Two days ago, I received an email to consider applying to be part of Leadership Columbia, a local organization that seeks to help community leaders sharpen their leadership skills in order to better serve the residents of our own Howard County. At the moment, I know of one parishioner who is part of this year’s cohort, and from what I've read, they have found it to be very useful.
The email also invited me to an information session, which I attended. It was very informative. I got the chance to meet some of the leaders who've also been invited to consider applying; I met an Episcopalian, which was good. As part of this information session, we toured a new restaurant that sprung up a few months ago where Clyde’s once stood. Those who have been long-term residents of Columbia would likely remember Clyde’s, considered to be a decent restaurant with great food.
The restaurant has a unique name - The 3rd.. We were informed that the name was carefully chosen for the purpose of offering space as the Third place within Columbia. This particular place was designed to be a welcoming environment for anyone who wanted to gather with others, collaborate, unwind, fellowship, and/or share a meal or drink with others.
What actually generated some curiosity for me was what she said about the fact that we all have three places: home, work, and a third. And they wanted to offer their space as a third place option for the community.
When I returned to the office, I quickly went online and typed in "third place," and learned that it was coined by a sociologist, Ray Oldenburg, in 1980. According to him, we all have the First place, which is our home. The Second place is a place of work. And the Third place is one that's outside of home or work where individuals like you and me can gather. It could be anywhere, but the 3rd place is where you relax in public, get to meet people - some familiar to us - and make new friends.
As I read about the Third place, I wondered if Jesus had a Third place. Indeed, he didn’t have a home he could call his own, nor did he have a career that required him to be at a particular place for a certain number of hours in a day - a place where he could clock in and out. He was all over the place, an itinerant preacher similar to a present-day plumber or electrical contractor who doesn’t work on only one house in one area, but on several houses in multiple areas.
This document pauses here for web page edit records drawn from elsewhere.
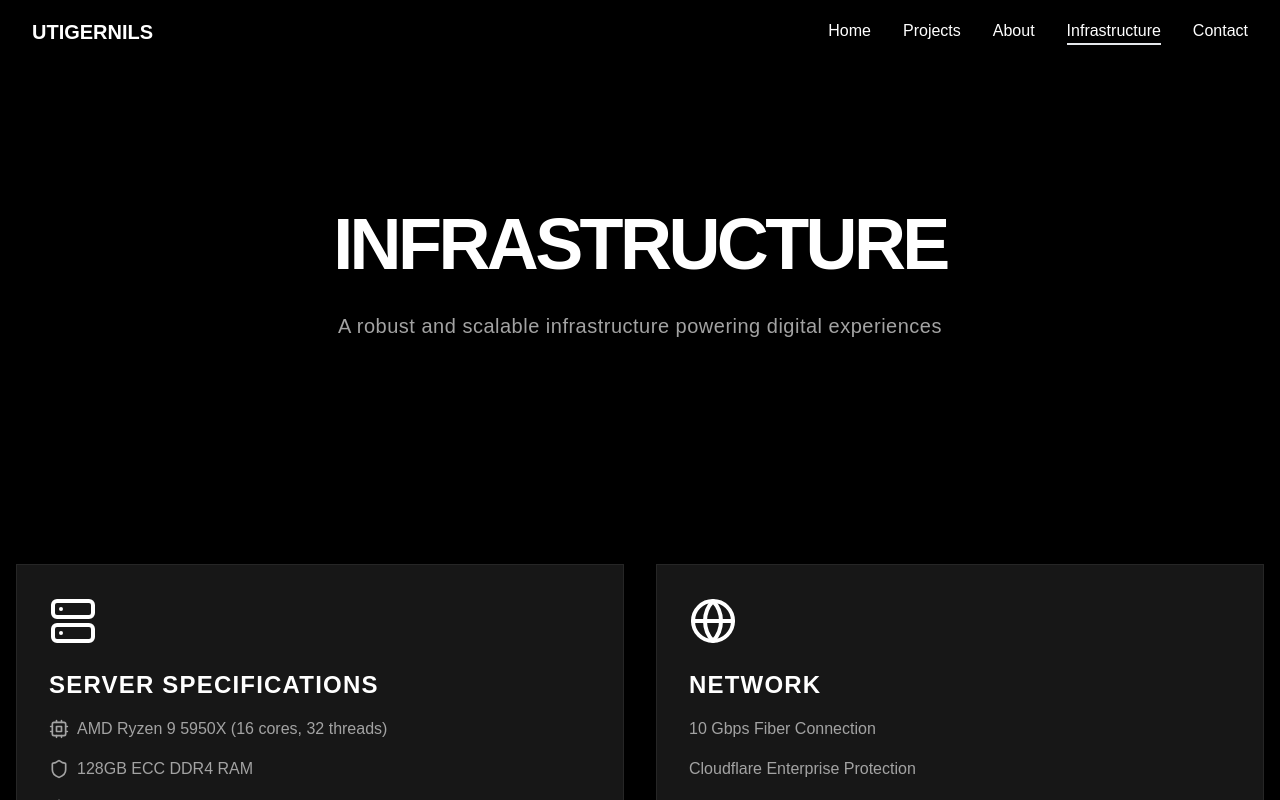
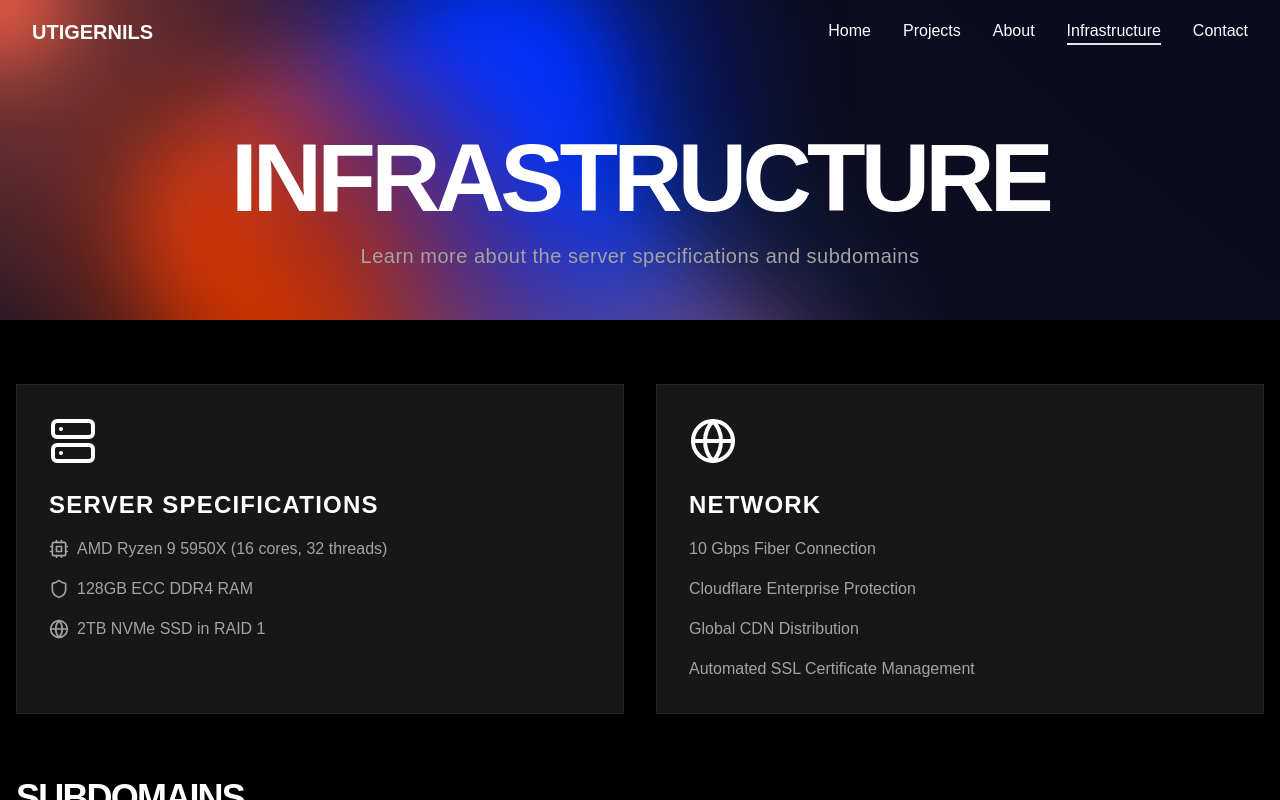
Before and after one commit to utigernils/utigernils.ch---portfolio, a React (Vite) app: page /infrastructure in a window 1280 px wide. Shown: the top 800 px of the page. Built offline with nearby package versions, Linux system fonts and the light colour scheme.

Commit message:
feat; added a component for the site title

```diff
--- /dev/null
+++ b/src/components/SiteTitle.tsx
@@ -0,0 +1,47 @@
+import React from "react";
+import Background from "./Background";
+import { motion } from "framer-motion";
+import { useRef } from "react";
+interface SiteTitleProps {
+  title: string;
+  subTitle: string;
+}
+
+const SiteTitle: React.FC<SiteTitleProps & { children?: React.ReactNode }> = ({ title, subTitle, children }) => {
+
+  const backgroundRef = useRef(null);
+
+  return (
+    <div>
+      <div
+        ref={backgroundRef}
+        className="fixed top-0 left-0 w-full h-[40vh] z-0"
+      >
+        <Background />
+      </div>
+
+      <div className="relative z-10">
+        <div className="h-[40vh] pt-20 bg-transparent flex items-center">
+          <div className="max-w-[1400px] mx-auto px-4 w-full">
+            <motion.div
+              initial={{ opacity: 0, y: 20 }}
+              animate={{ opacity: 1, y: 0 }}
+              transition={{ duration: 0.8 }}
+              className="text-center"
+            >
+              <h1 className="text-7xl md:text-8xl font-bold mb-4 tracking-tighter uppercase">
+                {title}
+              </h1>
+              <p className="text-xl text-neutral-400 max-w-2xl mx-auto tracking-wide">
+                {subTitle}
+              </p>
+            </motion.div>
+          </div>
+        </div>
+        {children}
+      </div>
+    </div>
+  );
+};
+
+export default SiteTitle;
--- a/src/pages/Infrastructure.tsx
+++ b/src/pages/Infrastructure.tsx
@@ -1,6 +1,8 @@
-import React from 'react';
+import React, { useEffect, useRef } from 'react';
 import { motion } from 'framer-motion';
 import { Server, Globe, Shield, Cpu } from 'lucide-react';
+import Background from '../components/Background';
+import SiteTitle from '../components/SiteTitle';
 
 interface SubdomainProps {
   name: string;
@@ -31,26 +33,27 @@ const subdomains: SubdomainProps[] = [
 ];
 
 const Infrastructure = () => {
+  const backgroundRef = useRef<HTMLDivElement>(null);
+
+  useEffect(() => {
+    const handleScroll = () => {
+      if (backgroundRef.current) {
+        const scrolled = window.scrollY;
+        const opacity = Math.max(0, 1 - scrolled / 200);
+        backgroundRef.current.style.opacity = opacity.toString();
+      }
+    };
+
+    window.addEventListener('scroll', handleScroll);
+    return () => window.removeEventListener('scroll', handleScroll);
+  }, []);
+
   return (
-    <div className="min-h-screen pt-20 bg-black">
-      <div className="max-w-[1400px] mx-auto px-4 py-32">
-        <motion.div
-          initial={{ opacity: 0, y: 100 }}
-          animate={{ opacity: 1, y: 0 }}
-          transition={{ duration: 0.8 }}
-          className="grid-container mb-32"
-        >
-          <div className="col-span-12 md:col-span-8 md:col-start-3 text-center mb-24">
-            <h1 className="text-5xl md:text-7xl font-bold mb-8 tracking-tighter uppercase">
-              Infrastructure
-            </h1>
-            <p className="text-xl text-neutral-400 max-w-2xl mx-auto tracking-wide">
-              A robust and scalable infrastructure powering digital experiences
-            </p>
-          </div>
-        </motion.div>
-
-        <div className="grid-container mb-32">
+    <div className="relative">
+      <SiteTitle title="Infrastructure" subTitle="Learn more about the server specifications and subdomains">
+        <div className="bg-black">
+          <div className="max-w-[1400px] mx-auto px-4 py-16">
+            <div className="grid-container mb-16">
               <motion.div
                 initial={{ opacity: 0 }}
                 whileInView={{ opacity: 1 }}
@@ -156,6 +159,8 @@ const Infrastructure = () => {
             </motion.div>
           </div>
           </div>
+        </SiteTitle>
+    </div>
   );
 };
 
```
Lines whose indentation alone changed are shown as unchanged.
In spite of the fact that Jesus didn’t have a first place or a second place, as Oldenburg defines them, the gospels reveal to us that Jesus often withdrew from the crowd and his disciples and spent some time by himself - and that, to me, was his Third place moment. It was a place of rejuvenation and renewal, a place where he could anchor himself ever deeper in his challenging ministry and life.
As we live into the glories of this Easter season - where we celebrate life, its newness, and its constant renewal - I wonder if you also have a Third place. I wonder if you have a place for renewal and rejuvenation, one where you can anchor yourself, deepen existing relationships, and make new ones. I wonder if you have a place where you feel welcomed and accepted for who you are. I wonder if you have a place where you can laugh with others. I wonder if you have a place where you can feel, touch, and be renewed by life.
We all need Third places, and the good news is that it can be anywhere - any place that we find welcoming, accessible, enriching, nurturing, accommodating, uplifting, playful, non-judgmental, full of humor and life. A place where each is affirmed, where we can find true fellowship and be anchored in generosity, compassion, and kindness.
Recognizing, therefore, that the Third place can be anywhere, it is my fervent prayer that you will continue to find and make Christ Church a thriving Third place for yourself and others.